Sure, there's an obvious IT security angle, at least according to the bank's version. Trader, Jerome Kerviel, "misappropriated the IT access codes belonging to operators in order to cancel certain operations," according to the bank's official explanation of what happened. That means Kerviel stole some passwords.
But dig deeper, and you'll find something more disturbing. Kerviel started at Societe Generale in 2000 and spent five years doing back-office work. So he knew the bank's procedures and controls for traders inside and out - including everything about the daily trading reports that had to be reconciled.
In 2005, Kerviel became an arbitrage trader himself. His job was to buy a portfolio of futures options and at the same time sell a similar portfolio worth a little more. With a small profit on every trade, the job involved making a huge number of trades. Kerviel really did make the buys. But he faked some of the sales - to the tune of $US73 billion, which is more than the bank was worth. Kerviel was betting he would get a higher price later. He was wrong. He was caught just as the market started to fall. Selling those futures at a loss is what cost Societe Generale $US7 billion. How did Kerviel get $US73 billion in the hole? He's no computer genius. But he knew how the controls worked.
And he knew they were designed to prevent traders from stealing from the bank, not to stop cheating that might score bigger profi ts.

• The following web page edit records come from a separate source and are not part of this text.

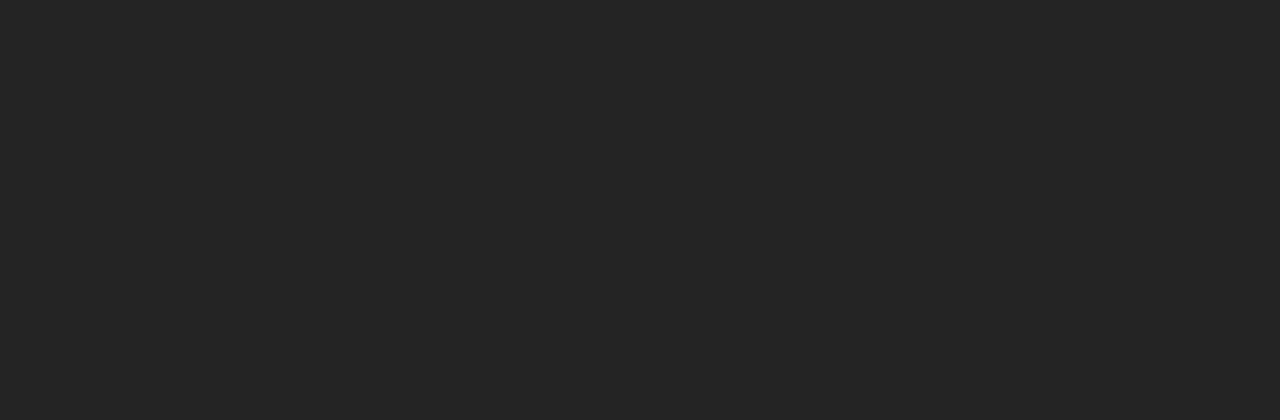
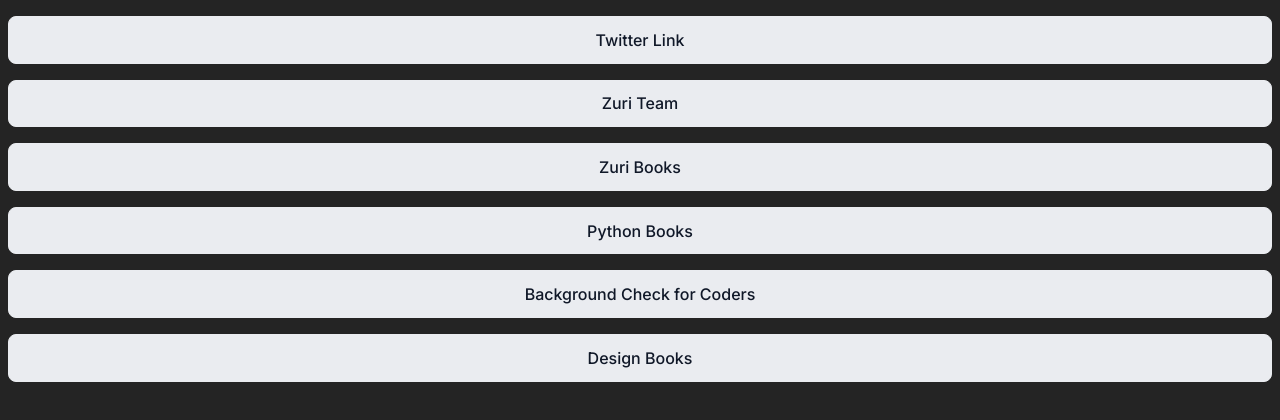
Before and after one commit to ickynavigator/hng9-task1, a React (Vite) app: page / in a window 1280 px wide. Shown: the top 420 px of the page. Built offline with nearby package versions, Linux system fonts and the light colour scheme.

Commit message:
Added the link styles button

```diff
--- a/src/App.tsx
+++ b/src/App.tsx
@@ -1,5 +1,15 @@
+import LinkButton from '@Comp/LinkButton';
+import { constantLinks, twitter } from './info';
+
 const App: React.FC = () => {
-  return <div className="App"></div>;
+  return (
+    <div className="App">
+      <LinkButton title={'Twitter Link'} url={twitter} />
+      {constantLinks.map(({ link, title, id }) => (
+        <LinkButton key={id} id={id} title={title} url={link} />
+      ))}
+    </div>
+  );
 };
 
 export default App;
--- /dev/null
+++ b/src/components/LinkButton/index.module.scss
@@ -0,0 +1,26 @@
+.button {
+  display: inline-block;
+  box-sizing: border-box;
+
+  padding: 0.8rem 1.5rem;
+  margin: 0.5rem 0;
+
+  background: #eaecf0;
+
+  border: 1px solid #eaecf0;
+  border-radius: 0.5rem;
+
+  font-weight: 500;
+  font-size: 1rem;
+
+  width: 100%;
+
+  align-items: center;
+  text-align: center;
+
+  color: #101828;
+
+  cursor: pointer;
+
+  text-decoration: none;
+}
--- /dev/null
+++ b/src/components/LinkButton/index.tsx
@@ -0,0 +1,17 @@
+import styles from './index.module.scss';
+
+interface BProps {
+  id?: string;
+  title: string;
+  url: string;
+}
+
+const LinkButton: React.FC<BProps> = ({ id, title, url }) => {
+  return (
+    <a id={id} href={url} className={`${styles.button}`}>
+      {title}
+    </a>
+  );
+};
+
+export default LinkButton;
```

So he knew which transactions would be checked closely, and how they'd be checked. He knew how to fake transactions and how to make those transactions look innocuous.
And, Kerviel told government investigators, he knew that other traders were routinely cheating in similar ways and that management ignored it as long as the results were profitable.
No such cheating by other Societe Generale traders has been reported. But it turns out that Kerviel had been red-flagged for suspicious trading before. He talked his way out of trouble, convincing managers there was nothing wrong. Disturbed yet? You should be.
In IT, we think of implementing controls as our job, whether they are for financial traders or Sarbanes-Oxley or anything else. We scope out the software, we secure the systems, we manage the operations. And we tear our hair out when someone steals a password or exploits a security hole. We take it seriously and personally. And the people we're working for? They don't. At least, some of them don't. We don't make the financial and Sarb-Ox rules. They've been handed to us to implement. We've done that. And the same management that dictated the what and how of those controls is, in too many organisations, fully prepared to sabotage them.
Systems are composed of technology and users. We've always assumed that if management told us to build a system, we'd manage the technology and they'd manage the users.
What should IT people do when "management support" for a project means a budget plus a desire for the project not to work as intended? I don't have an answer for that.
But thanks to Societe Generale, we know what the results will be.